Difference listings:
----------------

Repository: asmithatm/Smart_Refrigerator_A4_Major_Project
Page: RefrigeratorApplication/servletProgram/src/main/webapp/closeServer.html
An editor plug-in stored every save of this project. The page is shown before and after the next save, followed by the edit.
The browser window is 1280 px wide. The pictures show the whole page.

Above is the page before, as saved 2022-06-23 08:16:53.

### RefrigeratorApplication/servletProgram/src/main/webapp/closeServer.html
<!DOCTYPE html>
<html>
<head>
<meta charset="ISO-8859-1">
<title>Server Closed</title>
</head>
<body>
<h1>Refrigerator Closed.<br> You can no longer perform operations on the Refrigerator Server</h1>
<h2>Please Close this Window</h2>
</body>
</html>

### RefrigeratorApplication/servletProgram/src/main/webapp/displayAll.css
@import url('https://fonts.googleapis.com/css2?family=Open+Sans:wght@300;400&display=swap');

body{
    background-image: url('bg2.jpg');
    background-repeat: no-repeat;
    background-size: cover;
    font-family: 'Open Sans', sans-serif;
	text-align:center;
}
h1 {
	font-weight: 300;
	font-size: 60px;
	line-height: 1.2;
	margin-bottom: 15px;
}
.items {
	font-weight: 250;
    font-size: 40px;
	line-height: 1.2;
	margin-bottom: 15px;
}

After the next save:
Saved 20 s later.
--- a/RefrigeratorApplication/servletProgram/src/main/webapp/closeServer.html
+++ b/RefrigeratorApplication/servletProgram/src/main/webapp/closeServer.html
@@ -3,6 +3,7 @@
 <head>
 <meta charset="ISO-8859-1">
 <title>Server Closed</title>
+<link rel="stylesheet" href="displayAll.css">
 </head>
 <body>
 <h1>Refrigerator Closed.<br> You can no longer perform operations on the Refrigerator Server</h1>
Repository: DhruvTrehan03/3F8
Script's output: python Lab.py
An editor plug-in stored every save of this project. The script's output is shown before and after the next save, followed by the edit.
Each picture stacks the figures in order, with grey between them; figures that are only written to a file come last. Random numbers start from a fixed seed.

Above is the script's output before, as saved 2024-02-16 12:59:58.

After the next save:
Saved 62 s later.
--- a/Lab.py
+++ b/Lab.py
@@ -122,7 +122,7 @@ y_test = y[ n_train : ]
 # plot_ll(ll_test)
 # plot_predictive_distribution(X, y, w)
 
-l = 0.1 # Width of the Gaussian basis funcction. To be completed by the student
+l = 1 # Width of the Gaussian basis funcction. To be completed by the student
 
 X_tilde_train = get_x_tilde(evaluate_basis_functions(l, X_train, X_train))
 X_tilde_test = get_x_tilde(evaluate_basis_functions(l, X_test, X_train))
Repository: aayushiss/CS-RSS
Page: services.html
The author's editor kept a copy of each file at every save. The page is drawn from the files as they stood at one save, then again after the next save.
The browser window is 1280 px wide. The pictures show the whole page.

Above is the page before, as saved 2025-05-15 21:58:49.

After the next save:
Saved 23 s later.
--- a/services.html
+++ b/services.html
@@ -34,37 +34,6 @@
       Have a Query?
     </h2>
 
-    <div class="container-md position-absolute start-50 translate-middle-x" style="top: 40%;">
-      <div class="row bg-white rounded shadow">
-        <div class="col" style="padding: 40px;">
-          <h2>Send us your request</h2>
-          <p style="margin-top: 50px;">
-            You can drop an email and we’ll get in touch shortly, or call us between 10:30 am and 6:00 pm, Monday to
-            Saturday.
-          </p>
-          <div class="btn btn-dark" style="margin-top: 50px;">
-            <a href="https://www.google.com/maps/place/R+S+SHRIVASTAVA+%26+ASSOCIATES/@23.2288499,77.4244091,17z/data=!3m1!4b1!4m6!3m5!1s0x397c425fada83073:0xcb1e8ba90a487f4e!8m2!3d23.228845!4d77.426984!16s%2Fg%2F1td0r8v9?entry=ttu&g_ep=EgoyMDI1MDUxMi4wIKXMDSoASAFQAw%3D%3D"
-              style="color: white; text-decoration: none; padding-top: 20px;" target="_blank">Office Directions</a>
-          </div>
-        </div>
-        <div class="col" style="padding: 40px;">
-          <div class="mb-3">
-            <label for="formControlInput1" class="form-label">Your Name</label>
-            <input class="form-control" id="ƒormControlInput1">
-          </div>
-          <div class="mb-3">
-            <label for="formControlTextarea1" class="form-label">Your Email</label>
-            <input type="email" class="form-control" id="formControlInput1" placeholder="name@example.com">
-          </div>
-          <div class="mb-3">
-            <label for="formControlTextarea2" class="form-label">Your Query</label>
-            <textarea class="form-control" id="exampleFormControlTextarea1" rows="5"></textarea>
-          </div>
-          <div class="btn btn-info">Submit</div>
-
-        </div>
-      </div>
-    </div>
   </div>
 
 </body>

----------------

## EXERCISE
Look through the data above. Copy every line with the string "family" in it.

## THE COMPLETED TASK
@import url('https://fonts.googleapis.com/css2?family=Open+Sans:wght@300;400&display=swap');
    font-family: 'Open Sans', sans-serif;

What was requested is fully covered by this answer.